Start at the first line below and write out everything verbatim except the pictures.

- **Records shown**:

_ _ _

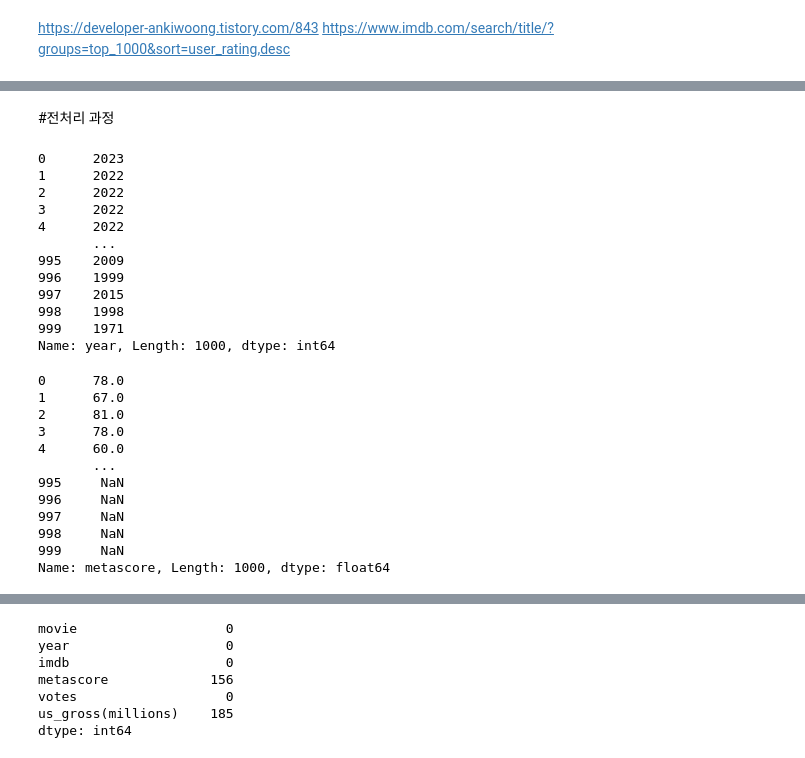
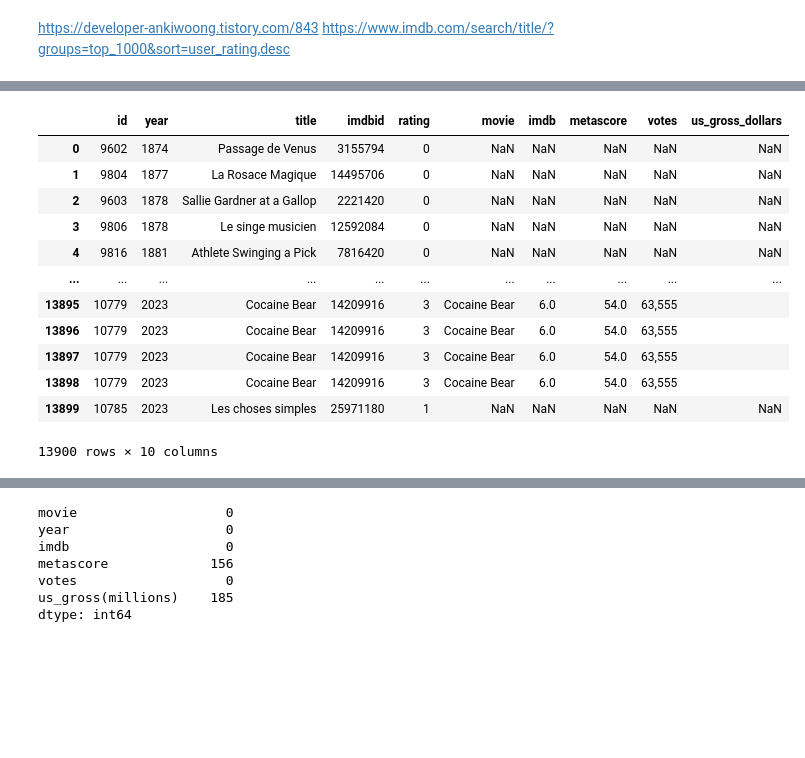
Before and after one commit to luina-1004/Bechdel-IMDB-project, a Jupyter notebook: IMDB.ipynb, the cells around one changed output, grey strips where cells are left out. Cells and saved outputs as stored; diff of their text form; code cells hidden in the pictures; blank space fills up the shorter version.

```diff
--- a/IMDB.ipynb
+++ b/IMDB.ipynb
@@ -134,34 +253,16 @@ movies
-# %% [markdown]
-#전처리 과정
-# %%
-movies['year'] = movies['year'].str.extract('(\d+)').astype(int)
-print(movies['year'])
-# %% [output]
-0      2023
-1      2022
-2      2022
-3      2022
-4      2022
-       ...
-995    2009
-996    1999
-997    2015
-998    1998
-999    1971
-Name: year, Length: 1000, dtype: int64
-# %%
-movies['metascore'] = pd.to_numeric(movies['metascore'], errors = 'coerce')
-print(movies['metascore'])
-# %% [output]
-0      78.0
-1      67.0
-2      81.0
-3      78.0
-4      60.0
-       ...
-995     NaN
-996     NaN
-997     NaN
-998     NaN
-999     NaN
-Name: metascore, Length: 1000, dtype: float64
+# %%
+new
+# %% [output]
+|  | id | year | title | imdbid | rating | movie | imdb | metascore | votes | us_gross_dollars |
+| 0 | 9602 | 1874 | Passage de Venus | 3155794 | 0 | NaN | NaN | NaN | NaN | NaN |
+| 1 | 9804 | 1877 | La Rosace Magique | 14495706 | 0 | NaN | NaN | NaN | NaN | NaN |
+| 2 | 9603 | 1878 | Sallie Gardner at a Gallop | 2221420 | 0 | NaN | NaN | NaN | NaN | NaN |
+| 3 | 9806 | 1878 | Le singe musicien | 12592084 | 0 | NaN | NaN | NaN | NaN | NaN |
+| 4 | 9816 | 1881 | Athlete Swinging a Pick | 7816420 | 0 | NaN | NaN | NaN | NaN | NaN |
+| ... | ... | ... | ... | ... | ... | ... | ... | ... | ... | ... |
+| 13895 | 10779 | 2023 | Cocaine Bear | 14209916 | 3 | Cocaine Bear | 6.0 | 54.0 | 63,555 |  |
+| 13896 | 10779 | 2023 | Cocaine Bear | 14209916 | 3 | Cocaine Bear | 6.0 | 54.0 | 63,555 |  |
+| 13897 | 10779 | 2023 | Cocaine Bear | 14209916 | 3 | Cocaine Bear | 6.0 | 54.0 | 63,555 |  |
+| 13898 | 10779 | 2023 | Cocaine Bear | 14209916 | 3 | Cocaine Bear | 6.0 | 54.0 | 63,555 |  |
+| 13899 | 10785 | 2023 | Les choses simples | 25971180 | 1 | NaN | NaN | NaN | NaN | NaN |
+13900 rows × 10 columns
```
Also changed, not shown: parts of 21 cells of this notebook, 6 other files.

_ _ _

- **Answer below**:
Before and after one commit to luina-1004/Bechdel-IMDB-project, a Jupyter notebook: IMDB.ipynb, the cells around one changed output, grey strips where cells are left out. Cells and saved outputs as stored; diff of their text form; code cells hidden in the pictures; blank space fills up the shorter version.

```diff
--- a/IMDB.ipynb
+++ b/IMDB.ipynb
@@ -134,34 +253,16 @@ movies
-# %% [markdown]
-#전처리 과정
-# %%
-movies['year'] = movies['year'].str.extract('(\d+)').astype(int)
-print(movies['year'])
-# %% [output]
-0      2023
-1      2022
-2      2022
-3      2022
-4      2022
-       ...
-995    2009
-996    1999
-997    2015
-998    1998
-999    1971
-Name: year, Length: 1000, dtype: int64
-# %%
-movies['metascore'] = pd.to_numeric(movies['metascore'], errors = 'coerce')
-print(movies['metascore'])
-# %% [output]
-0      78.0
-1      67.0
-2      81.0
-3      78.0
-4      60.0
-       ...
-995     NaN
-996     NaN
-997     NaN
-998     NaN
-999     NaN
-Name: metascore, Length: 1000, dtype: float64
+# %%
+new
+# %% [output]
+|  | id | year | title | imdbid | rating | movie | imdb | metascore | votes | us_gross_dollars |
+| 0 | 9602 | 1874 | Passage de Venus | 3155794 | 0 | NaN | NaN | NaN | NaN | NaN |
+| 1 | 9804 | 1877 | La Rosace Magique | 14495706 | 0 | NaN | NaN | NaN | NaN | NaN |
+| 2 | 9603 | 1878 | Sallie Gardner at a Gallop | 2221420 | 0 | NaN | NaN | NaN | NaN | NaN |
+| 3 | 9806 | 1878 | Le singe musicien | 12592084 | 0 | NaN | NaN | NaN | NaN | NaN |
+| 4 | 9816 | 1881 | Athlete Swinging a Pick | 7816420 | 0 | NaN | NaN | NaN | NaN | NaN |
+| ... | ... | ... | ... | ... | ... | ... | ... | ... | ... | ... |
+| 13895 | 10779 | 2023 | Cocaine Bear | 14209916 | 3 | Cocaine Bear | 6.0 | 54.0 | 63,555 |  |
+| 13896 | 10779 | 2023 | Cocaine Bear | 14209916 | 3 | Cocaine Bear | 6.0 | 54.0 | 63,555 |  |
+| 13897 | 10779 | 2023 | Cocaine Bear | 14209916 | 3 | Cocaine Bear | 6.0 | 54.0 | 63,555 |  |
+| 13898 | 10779 | 2023 | Cocaine Bear | 14209916 | 3 | Cocaine Bear | 6.0 | 54.0 | 63,555 |  |
+| 13899 | 10785 | 2023 | Les choses simples | 25971180 | 1 | NaN | NaN | NaN | NaN | NaN |
+13900 rows × 10 columns
```
Also changed, not shown: parts of 21 cells of this notebook, 6 other files.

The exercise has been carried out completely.